EXERCISE
Restate the records that follow word for word; no pictures should appear.

AVAILABLE DATA
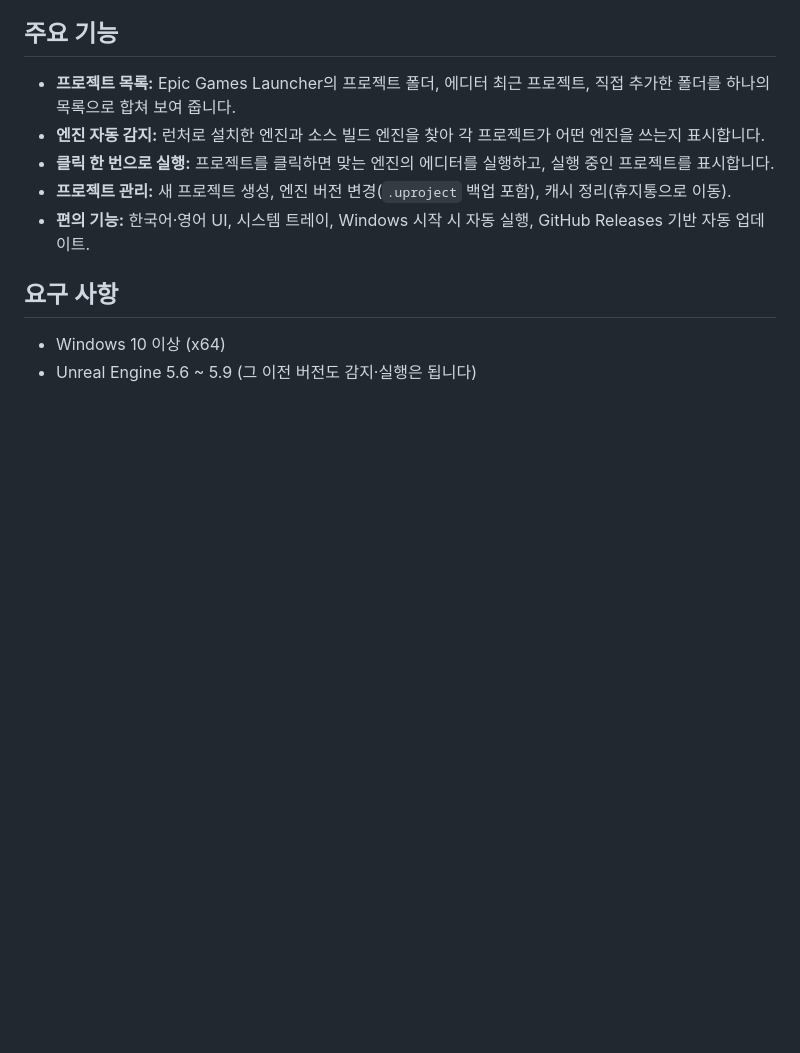
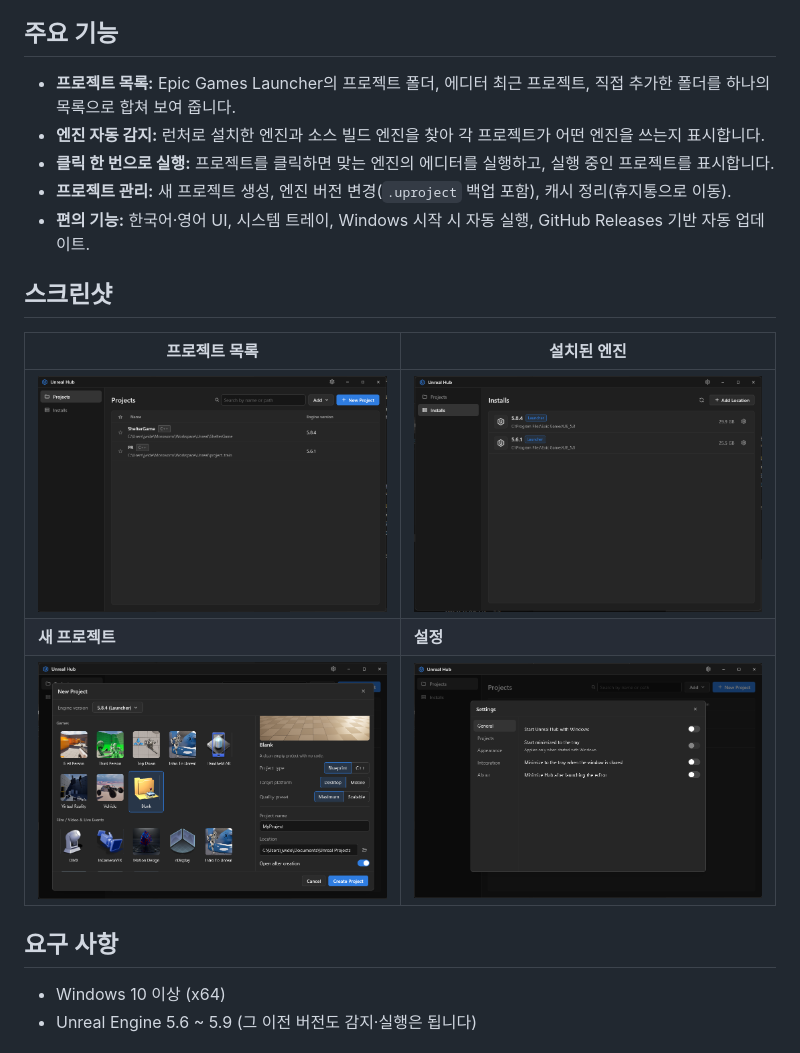
Before and after one commit to Mossworm/unreal-hub, a Markdown page: README.md, the part around the change. Drawn GitHub-style; pictures changed too: docs/screenshots/installs.png (added), docs/screenshots/new-project.png (added), docs/screenshots/projects.png (added); blank space fills up the shorter version.

Commit message:
README.md 에 스크린샷 추가

```diff
--- a/README.md
+++ b/README.md
@@ -9,6 +9,14 @@
 - **클릭 한 번으로 실행:** 프로젝트를 클릭하면 맞는 엔진의 에디터를 실행하고, 실행 중인 프로젝트를 표시합니다.
 - **프로젝트 관리:** 새 프로젝트 생성, 엔진 버전 변경(`.uproject` 백업 포함), 캐시 정리(휴지통으로 이동).
 - **편의 기능:** 한국어·영어 UI, 시스템 트레이, Windows 시작 시 자동 실행, GitHub Releases 기반 자동 업데이트.
+
+## 스크린샷
+
+| 프로젝트 목록 | 설치된 엔진 |
+| --- | --- |
+| ![프로젝트 목록](docs/screenshots/projects.png) | ![설치된 엔진](docs/screenshots/installs.png) |
+| **새 프로젝트** | **설정** |
+| ![새 프로젝트](docs/screenshots/new-project.png) | ![설정](docs/screenshots/settings.png) |
 
 ## 요구 사항
 
```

ANSWER
Before and after one commit to Mossworm/unreal-hub, a Markdown page: README.md, the part around the change. Drawn GitHub-style; pictures changed too: docs/screenshots/installs.png (added), docs/screenshots/new-project.png (added), docs/screenshots/projects.png (added); blank space fills up the shorter version.

Commit message:
README.md 에 스크린샷 추가

```diff
--- a/README.md
+++ b/README.md
@@ -9,6 +9,14 @@
 - **클릭 한 번으로 실행:** 프로젝트를 클릭하면 맞는 엔진의 에디터를 실행하고, 실행 중인 프로젝트를 표시합니다.
 - **프로젝트 관리:** 새 프로젝트 생성, 엔진 버전 변경(`.uproject` 백업 포함), 캐시 정리(휴지통으로 이동).
 - **편의 기능:** 한국어·영어 UI, 시스템 트레이, Windows 시작 시 자동 실행, GitHub Releases 기반 자동 업데이트.
+
+## 스크린샷
+
+| 프로젝트 목록 | 설치된 엔진 |
+| --- | --- |
+| ![프로젝트 목록](docs/screenshots/projects.png) | ![설치된 엔진](docs/screenshots/installs.png) |
+| **새 프로젝트** | **설정** |
+| ![새 프로젝트](docs/screenshots/new-project.png) | ![설정](docs/screenshots/settings.png) |
 
 ## 요구 사항
 
```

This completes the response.